A jaunt to New York City isn’t for everybody. Whether it is the commute, the city traffic, or navigating the area by foot, it’s just not everyone’s cup of tea, so to speak. But if you are a lover of theatre and culture, tourists be damned, it is well worth one’s time and energy to hit Broadway at least occasionally. That aside, however, there are other alternatives if one wants to take in Broadway-caliber productions at a fraction of the price with far less of a travel headache. For the second time, Wayne and I have had the pleasure of seeing productions by The Opera House Players at the Broad Brook Opera House in Broad Brook, CT. Last evening’s Man of La Mancha was simply incredible. It was flawlessly directed and choreographed by Anna Giza with musical direction by Steven D. Cirillo; we plan to return again and again.
As we eagerly settled into our seats in the recently refurbished and spectacularly quaint theater (what a gem!), we were hopeful that this performance would equal the first work we saw there: She Loves Me, which premiered last September. We soon would find we’d be far from disappointed! While waiting for the production to start, we took in the set design, skillfully created by George LaVoice and Audrey Corman who deftly worked with the modest stage dimensions to create a realistic dungeon that was used for holding prisoners during the Spanish Inquisition. And then to signal the start of the show, due to the limited stage size (there is no backstage) the cast of approximately 16 marched through the aisles and into their places on the boards.
Man of La Mancha is a fanciful tale of the man known as Miguel de Cervantes, played by John Baran, who is on trial for an offense against the church. He is tossed into the dungeon with his faithful manservant, played by Carl Calhoun; they await the Inquisition while fellow prisoners loot their trunk of belongings. In an effort to save his prized manuscript, de Cervantes elects to defend himself by creating a play about the chivalrous Alonso Quijana who later dubs himself Don Quixote, using the fellow prisoners as actors. Most of Man of La Mancha is a play within a play – requiring actors to morph from one persona into another. All of them seamlessly do so.
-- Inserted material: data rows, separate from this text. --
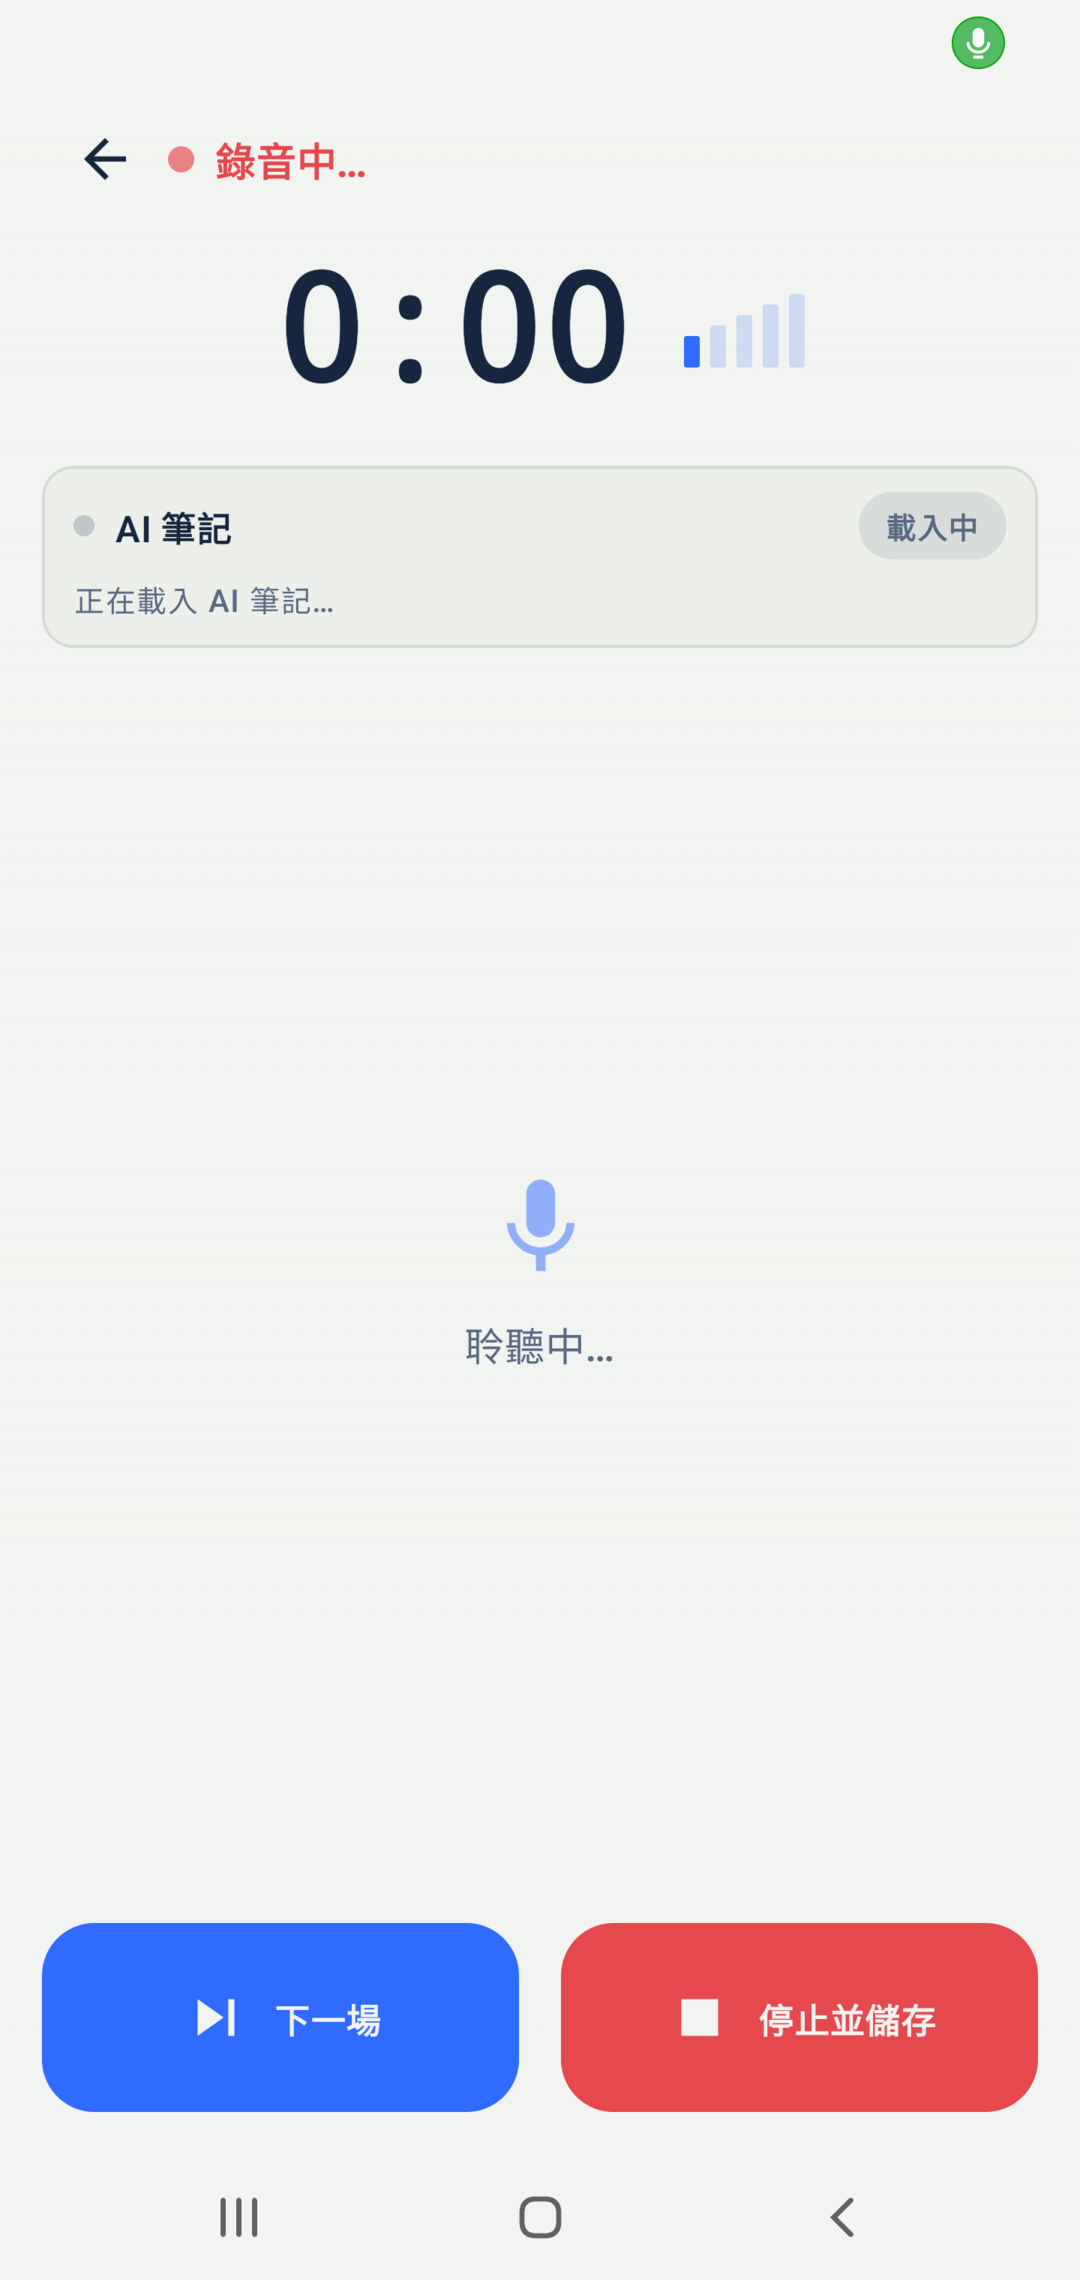
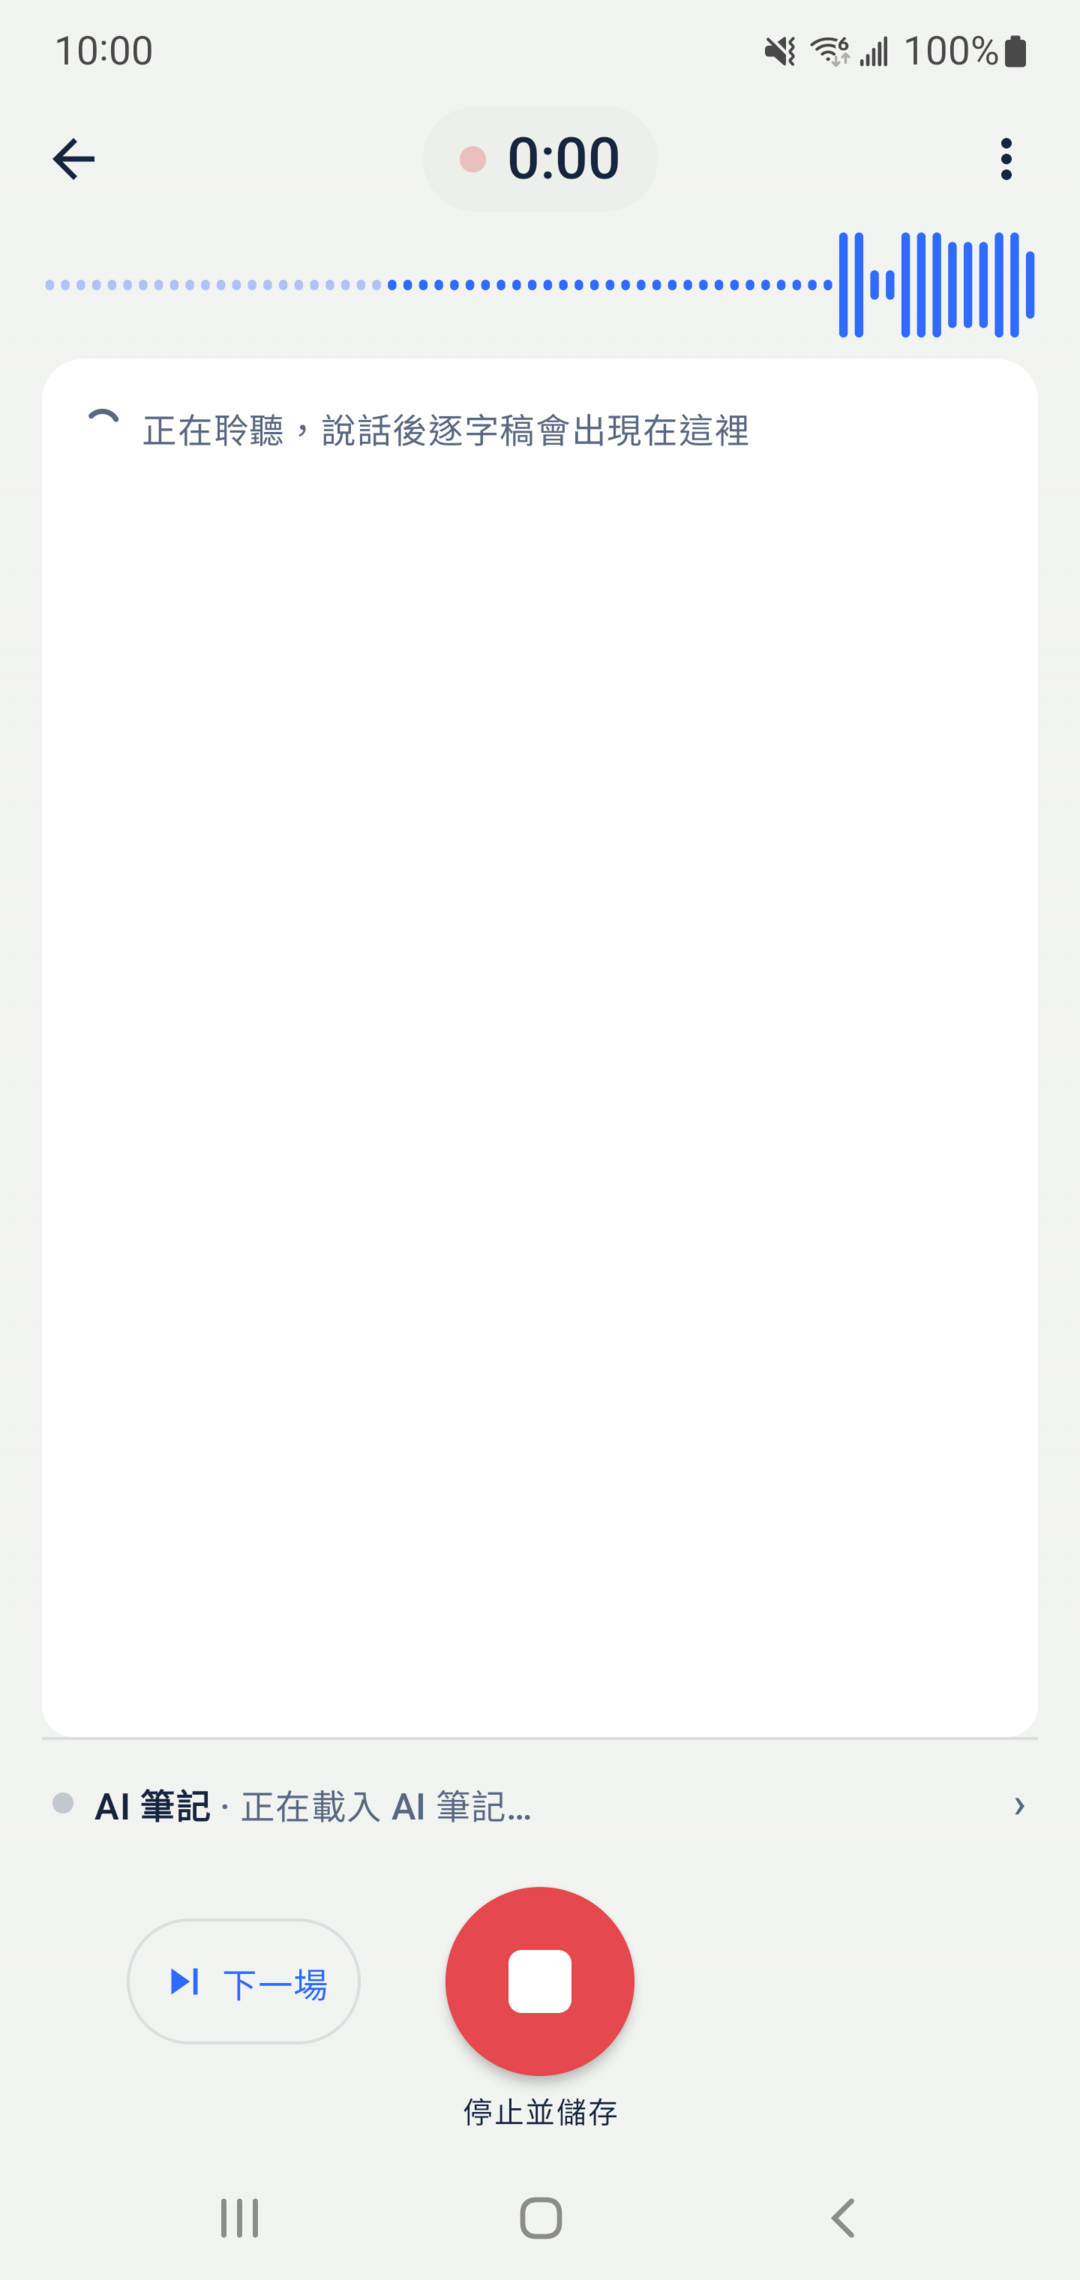
media(android): reshoot recording-screen media for the capture redesign
Guide tiles 24/24b/24c, README quick-start tile, live-notes GIF and the
Note10+ studio demo now show the redesigned recording screen (pill timer,
waveform, top-aligned transcript, notes strip, round stop). USER_GUIDE
section 5 and its table describe the new layout, warnings and the
Show performance info menu item.

diff --git a/docs/USER_GUIDE.md b/docs/USER_GUIDE.md
@@ -225,18 +225,18 @@ App 不登入任何帳號，也不直接上傳到雲端。
 
 ## 5. 錄音室
 
-<img src="guide/24b-capture-live.png" width="270" alt="錄音室"> <img src="guide/24-capture.png" width="270" alt="錄音室，模型載入中"> <img src="guide/24c-first-reading.png" width="270" alt="第一次閱讀約在 6 分鐘後">
+<img src="guide/24b-capture-live.png" width="270" alt="錄音室"> <img src="guide/24-capture.png" width="270" alt="錄音室，模型載入中"> <img src="guide/24c-first-reading.png" width="270" alt="第一次閱讀倒數">
 
-逐字稿在說話後依設定的轉寫延遲出現（預設約 2 秒，見第 9 節）；語者確定後標上顏色，尚未確定的句子為淺灰。上方 **AI 筆記** 卡片顯示它正在閱讀逐字稿或正在寫筆記（正在寫的筆記逐字出現）。AI 筆記每讀滿一段逐字稿（約 1,500 個詞元）才寫一批，所以第一則筆記要等幾分鐘才出現（示範會議約在第 6 分鐘），這是正常的：第一次閱讀前，卡片顯示「進度條滿時開始第一次閱讀」，錄音約一分鐘後依目前的說話速度改為「第一次閱讀約在 N 分鐘後」，下方的細條是這一段逐字稿已累積的量；提早停止錄音的話，筆記在停止後才寫（卡片上也這樣提示）。標題列右側的細條是硬體狀態列（CPU、記憶體、電池；「BAT +」表示充電中），數值過高時轉紅，可在設定中關閉。RAM 8 GB 以上的手機在錄音中同步閱讀；較小的手機在錄音結束後閱讀。第一次錄音時，模型下載的進度也顯示在這裡，麥克風在下載期間已開始錄音；下載後 AI 筆記模型會準備一次（「正在準備…（僅首次，約一分鐘）」）。
+畫面上方中間的小膠囊顯示紅點與已錄時間（模型還在載入時改顯示目前狀態），下方是隨聲音捲動的波形。逐字稿從畫面頂端往下長，在說話後依設定的轉寫延遲出現（預設約 2 秒，見第 9 節）；語者確定後標上顏色標籤，尚未確定的句子為淺灰。往上捲回去看時畫面不會被拉走，按「最新」回到最下面。逐字稿下方的 **AI 筆記** 列顯示它正在閱讀逐字稿或正在寫筆記；有了筆記後變成卡片，列出最新三則，點一下打開 AI 筆記面板看完整過程。AI 筆記每讀滿一段逐字稿（約 1,500 個詞元）才寫一批，所以第一則筆記要等幾分鐘才出現（示範會議約在第 6 分鐘），這是正常的：第一次閱讀前顯示「幾分鐘後開始整理」，錄音約一分鐘後依目前的說話速度改為「第一次閱讀約在 N 分鐘後」；提早停止錄音的話，筆記在停止後才寫。手機過熱、記憶體或電量不足、處理器滿載、儲存空間不到 500 MB 或麥克風被其他 App 中斷時，畫面上方會出現一行提醒；CPU、記憶體、電池數值平常不顯示，有提醒時才出現，也可從右上角 ⋮ →「顯示效能資訊」一直顯示。RAM 8 GB 以上的手機在錄音中同步閱讀；較小的手機在錄音結束後閱讀。第一次錄音時，模型下載的進度也顯示在這裡，麥克風在下載期間已開始錄音；下載後 AI 筆記模型會準備一次（「正在準備…（僅首次，約一分鐘）」）。
 
 | 節點 | 如何到達 | 預期結果 | 驗證 |
 |---|---|---|---|
-| 計時器與音量條 | 錄音中 | 時間遞增，音量條隨聲音跳動 | ✅ 手動 |
-| 硬體狀態列 | 錄音中；處理中的會議畫面 | 錄音時在標題列右側，處理時在進度條上方的狀態列右側，每 2 秒更新；閒置、首頁與已完成的會議不顯示；關閉設定後隱藏 | ✅ 手動（Note 10+） |
-| 即時逐字稿 | 錄音中 | 文字即時出現，語者依序上色 | ✅ 手動（模擬器、Note 10+） |
-| AI 筆記卡片 | 錄音中（8 GB 以上） | 閱讀逐字稿 → 整理筆記中，筆記逐字出現 | ✅ 手動 |
+| 計時膠囊與波形 | 錄音中 | 膠囊內時間遞增、紅點閃動，波形隨聲音捲動 | ✅ 手動 |
+| 提醒與效能資訊 | 錄音中；處理中的會議畫面 | 過熱、記憶體、電量、處理器、儲存空間或麥克風有狀況時出現一行提醒，CPU／記憶體／電池數值同時顯示（保留 30 秒）；⋮ →「顯示效能資訊」可一直顯示；處理時在進度條上方的狀態列右側 | ✅ 手動（Note 10+） |
+| 即時逐字稿 | 錄音中 | 文字從頂端往下即時出現，語者標籤依序上色；往上捲時不跟隨，「最新」回到最下面 | ✅ 手動（模擬器、Note 10+） |
+| AI 筆記列 | 錄音中（8 GB 以上） | 閱讀逐字稿 → 整理筆記中；有筆記後顯示最新三則，點一下打開 AI 筆記面板 | ✅ 手動 |
 | 下一場 | 錄音中 | 存檔並立刻開始下一場；前一場自動處理 | ✅ 手動 |
-| 停止並儲存 | 錄音中 | 存檔並開啟場次；AI 筆記讀完最後一段後寫摘要 | ✅ 手動 |
+| 停止並儲存 | 錄音中，下方紅色圓鈕 | 存檔並開啟場次；AI 筆記讀完最後一段後寫摘要 | ✅ 手動 |
 | 返回 | 左上 | 回首頁，錄音不中斷 | ✅ 手動 |
 | 錄音失敗 | 例如語音引擎無法載入 | 顯示錯誤並回到首頁；已錄的音訊保留在「處理待辦」 | ✅ 手動（Note 10+，修正前後） |
 
@@ -354,7 +354,7 @@ App 不登入任何帳號，也不直接上傳到雲端。
 | 外觀主題：自動／淺色／深色／電子紙 | 立即套用 | ✅ 自動（SettingsContentTest） |
 | 桌布配色（Material You） | Android 12 以上可開啟，依桌布換色；電子紙主題不提供 | ✅ 手動 |
 | 文字大小（85–150%） | 整個 App 的文字（含對話框）立即放大或縮小，疊加於系統字型大小；重新開啟 App 後保留 | ✅ 手動 |
-| 硬體狀態列 | 錄音時在錄音室標題列右側、處理時在會議畫面的狀態列右側顯示 CPU／記憶體／電池細條；數值過高時轉紅；預設開啟 | ✅ 手動 |
+| 硬體狀態列 | 處理時在會議畫面的狀態列右側顯示 CPU／記憶體／電池細條，數值過高時轉紅；預設開啟。錄音室平常不顯示，有提醒時或從 ⋮ →「顯示效能資訊」才出現 | ✅ 手動 |
 | 推論：執行緒滑桿（2 至全部核心）與「建議」 | 拖曳滑桿手動指定；「建議」測完 2 至全部核心的執行緒數，自動選用提升不再明顯的最少執行緒數並移動滑桿 | ✅ 手動 |
 | 語言：跟隨系統／English／繁體中文／简体中文 | 介面與產生的文字一起切換 | ✅ 手動、✅ 自動（SettingsContentTest） |
 | 說話者名錄（N 人） | 開啟說話者名錄（第 9a 節） | ✅ 手動（模擬器） |
@@ -437,7 +437,7 @@ Compose 介面測試需在實機上執行（x86_64 模擬器上會出現 “Unab
 
 示範會議為兩場合成會議：尾牙籌備會議與辦公室搬遷會議（各三位語者，約 7 分半，[`docs/demo`](demo)）。動畫與截圖在 Galaxy Note10+ 上錄製（E4B 行動版 v2，淺色主題）。加速的段落在畫面右側標示倍數（×N），其餘為即時。
 
-<p><img src="screenshots/agent-live.gif" width="280" alt="錄音中 AI 筆記即時寫下筆記"><br><sub>錄音進行中（約第 5 分半起），AI 筆記讀完一段逐字稿後逐字寫下筆記（×2）。</sub></p>
+<p><img src="screenshots/agent-live.gif" width="280" alt="錄音中 AI 筆記即時寫下筆記"><br><sub>錄音進行中（約第 7 分起），AI 筆記讀完第一段逐字稿，筆記出現在逐字稿下方的卡片（×2）。</sub></p>
 
 | 語意搜尋 | 向會議提問 |
 |:---:|:---:|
Baran is a wonderful as de Cervantes who also adeptly slips into the Quijana/Quixote character; his vocal talents are masterful in his rendition of the instantly recognizable “The Impossible Dream” – he had his work cut out for him following such greats as Frank Sinatra and Elvis Presley, yet he accomplishes this task. Calhoun, the manservant who also glides into the character of Sancho Panza, is both amusing and entertaining, and demonstrates impeccable comedic timing.
But nearly stealing the show was the virtually flawless portrayal by actress Erica Romeo as the dungeon denizen who de Cervantes dubs Aldonza (a serving wench and part-time prostitute who has lived a very hard life) and is soon to become the object of Don Quixote’s affection – his lady Dulcinea. Romeo is an incredible talent and is triply a comical, brusque, and vulnerable character all rolled into one.
We were familiar with the talents of Brad Shepard who we’d seen in She Loves Me, as the prisoner-turned-governor/innkeeper. He again was incredible this time around. Jim Metzler’s vocal ability was unrivalled as Padre. Rodney K.’s Pedro was as evil as one could be. Not to be missed were the other phenomenal supporting performances by Madeline Lukomski, Tina Sparkle, Thomas Schutz, Reva Kleppel, Mary McCue, Bob Marche, Joshua Prouser, Harry Evangeliou, Matthew O’Reilly, and Sudie Evangeliou.
There is nothing like the intimacy of live theatre. And when a show is presented with this level of professionalism and artistry, it demands to be seen. It is no wonder that Broad Brook’s opening night of Man of La Mancha opened to a sold-out crowd and received a standing ovation. It was well-deserved!
FOR MORE INFORMATION Broad Brook Opera House, CT